When I was a boy growing up in Boston I had an older neighbor who was a little different. As a teenager Rick was outgoing, liked to dance and wore flamboyant outfits. Despite his clothing choices, he was popular with a lot of the boys in the neighborhood because he was a great dancer, and he was willing to teach us some basic moves so that we could go to the junior high dances and not look completely foolish.
One day I saw Rick walking by my house, but I didn't recognize him. His face was swollen, his nose was broken and he lhad ost some teeth. My mother said he was beaten up because he was "a queer." I didn't know what that meant, but I knew it was wrong to beat up somebody simply because he was a little different. I remember telling my mother that there should be a law to protect people like Rick.
In Pennsylvania, there was a law protecting people like Rick. It was an amendment to a law called the Ethnic Intimidation and Institutional Vandalism Act, better known as the PA Hate Crimes Law. It was overwhelmingly passed in 2002 by Democrats and Republicans and signed into law by then-Governor Mark Schweiker.
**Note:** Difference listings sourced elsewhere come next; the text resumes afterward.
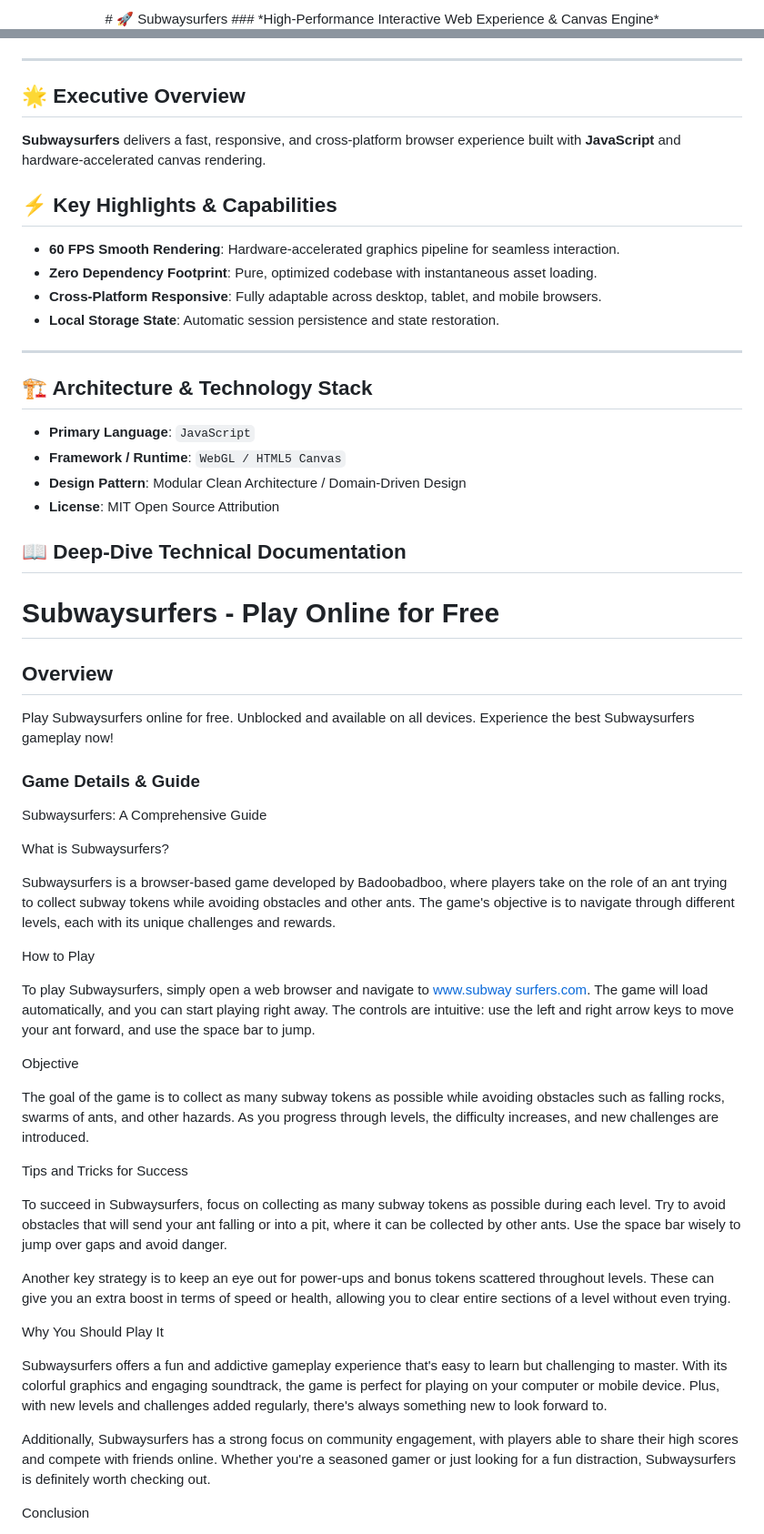
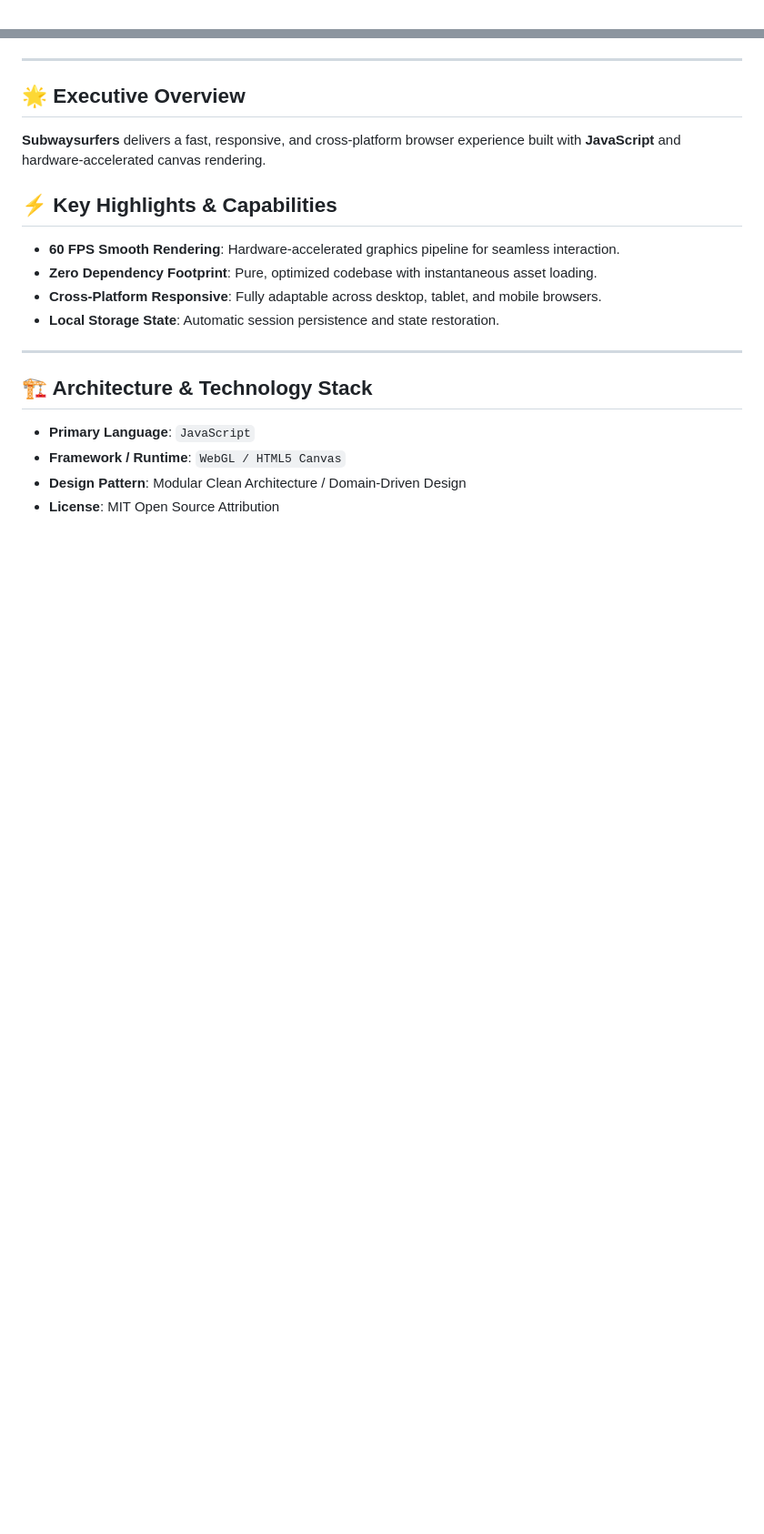
Before and after one commit to hsinidev/subwaysurfers, a Markdown page: README.md, 2 parts joined by grey strips. Shown at 91% size. Rendered like a GitHub page; blank space fills up the shorter version.

Commit message:
docs(readme): SEO optimization & standardized architect branding attribution (Hsini Mohamed)

```diff
--- a/README.md
+++ b/README.md
@@ -1,4 +1,2 @@
 <div align="center">
-# 🚀 Subwaysurfers
-### *High-Performance Interactive Web Experience & Canvas Engine*
 
@@ -13,6 +16,7 @@
 </div>
 
 ---
+
 ## 🌟 Executive Overview
 
 **Subwaysurfers** delivers a fast, responsive, and cross-platform browser experience built with **JavaScript** and hardware-accelerated canvas rendering.
@@ -25,6 +29,7 @@
 - **Local Storage State**: Automatic session persistence and state restoration.
 
 ---
+
 ## 🏗️ Architecture & Technology Stack
 
 - **Primary Language**: `JavaScript`
@@ -32,61 +37,3 @@
 - **Design Pattern**: Modular Clean Architecture / Domain-Driven Design
 - **License**: MIT Open Source Attribution
 
-## 📖 Deep-Dive Technical Documentation
-
-# Subwaysurfers - Play Online for Free
-
-## Overview
-Play Subwaysurfers online for free. Unblocked and available on all devices. Experience the best Subwaysurfers gameplay now!
-
-### Game Details & Guide
-Subwaysurfers: A Comprehensive Guide
-
-
-
-What is Subwaysurfers?
-
-
-Subwaysurfers is a browser-based game developed by Badoobadboo, where players take on the role of an ant trying to collect subway tokens while avoiding obstacles and other ants. The game's objective is to navigate through different levels, each with its unique challenges and rewards.
-
-
-
-How to Play
-
-
-To play Subwaysurfers, simply open a web browser and navigate to [www.subway surfers.com](http://www.subway-surfers.com). The game will load automatically, and you can start playing right away. The controls are intuitive: use the left and right arrow keys to move your ant forward, and use the space bar to jump.
-
-
-
-Objective
-
-
-The goal of the game is to collect as many subway tokens as possible while avoiding obstacles such as falling rocks, swarms of ants, and other hazards. As you progress through levels, the difficulty increases, and new challenges are introduced.
-
-
-
-Tips and Tricks for Success
-
-
-To succeed in Subwaysurfers, focus on collecting as many subway tokens as possible during each level. Try to avoid obstacles that will send your ant falling or into a pit, where it can be collected by other ants. Use the space bar wisely to jump over gaps and avoid danger.
-
-
-
-Another key strategy is to keep an eye out for power-ups and bonus tokens scattered throughout levels. These can give you an extra boost in terms of speed or health, allowing you to clear entire sections of a level without even trying.
-
-
-
-Why You Should Play It
-
-
-Subwaysurfers offers a fun and addictive gameplay experience that's easy to learn but challenging to master. With its colorful graphics and engaging soundtrack, the game is perfect for playing on your computer or mobile device. Plus, with new levels and challenges added regularly, there's always something new to look forward to.
-
-
-
-Additionally, Subwaysurfers has a strong focus on community engagement, with players able to share their high scores and compete with friends online. Whether you're a seasoned gamer or just looking for a fun distraction, Subwaysurfers is definitely worth checking out.
-
-
-
-Conclusion
-
-
```
Also changed, not shown: other parts of README.md (+12 -26 lines).
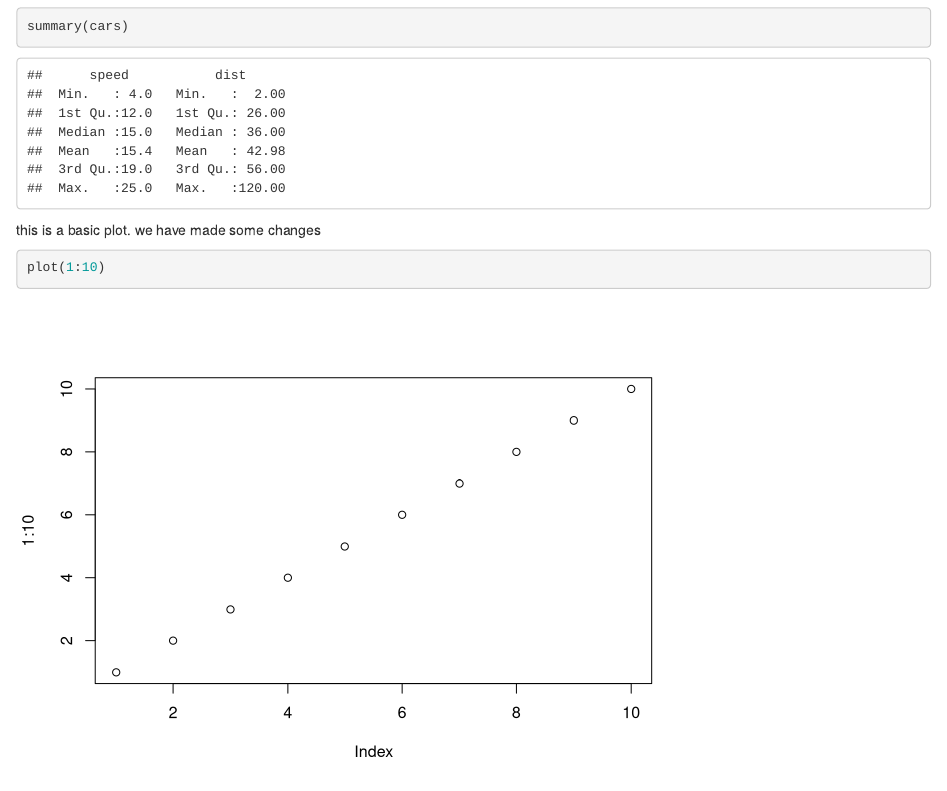
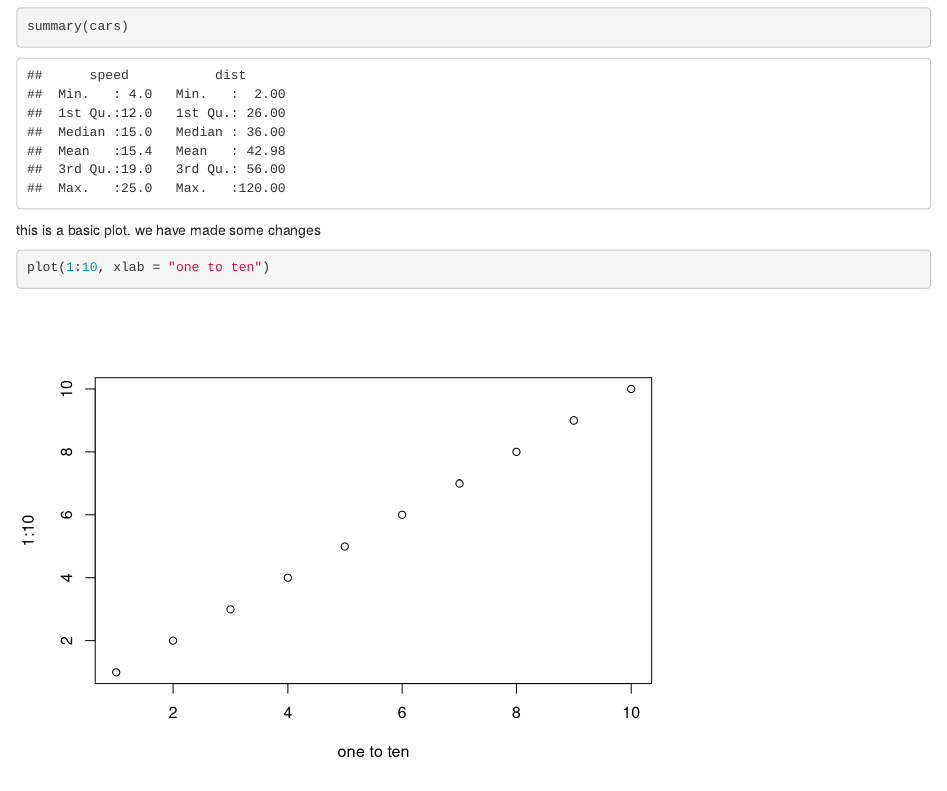
Before and after one commit to PemaS03/datasciencecourse2020, an R Markdown document (ThisIsATrial.rmd): the page in a window 1100 px wide, from 280 px down. Rendered offline with R 4.5, knitr and Pandoc, with nearby package versions.

Commit message:
add in xlabel

````diff
--- a/ThisIsATrial.rmd
+++ b/ThisIsATrial.rmd
@@ -26,5 +26,5 @@ summary(cars)
 this is a basic plot. we have made some changes
 
 ```{r plot}
-plot(1:10)
+plot(1:10, xlab = "one to ten")
 ```
````
Also changed, not shown: ThisIsATrial.html.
That bill extended protections against hate crimes for people based on their gender, ancestry, sexual orientation, gender identity and mental and physical disability.
But last month the PA Supreme Court struck down the law on a technicality, saying it was passed illegally.
That leaves Pennsylvanians in all of those categories vulnerable to hate crimes.I don't know about you, but I find that unacceptable. That's why we're calling on our State Senators and State Representatives to once again pass this legislation-and to do it right this time. Pennsylvania protects people based on their religion, race and ethnicity. Shouldn't we extend the same protections to people based on their gender, ancestry, sexual orientation, gender identity and mental and physical disability?
Please join Keystone Progress in calling for the reinstatement the amendments to PA's hate crimes law by clicking here.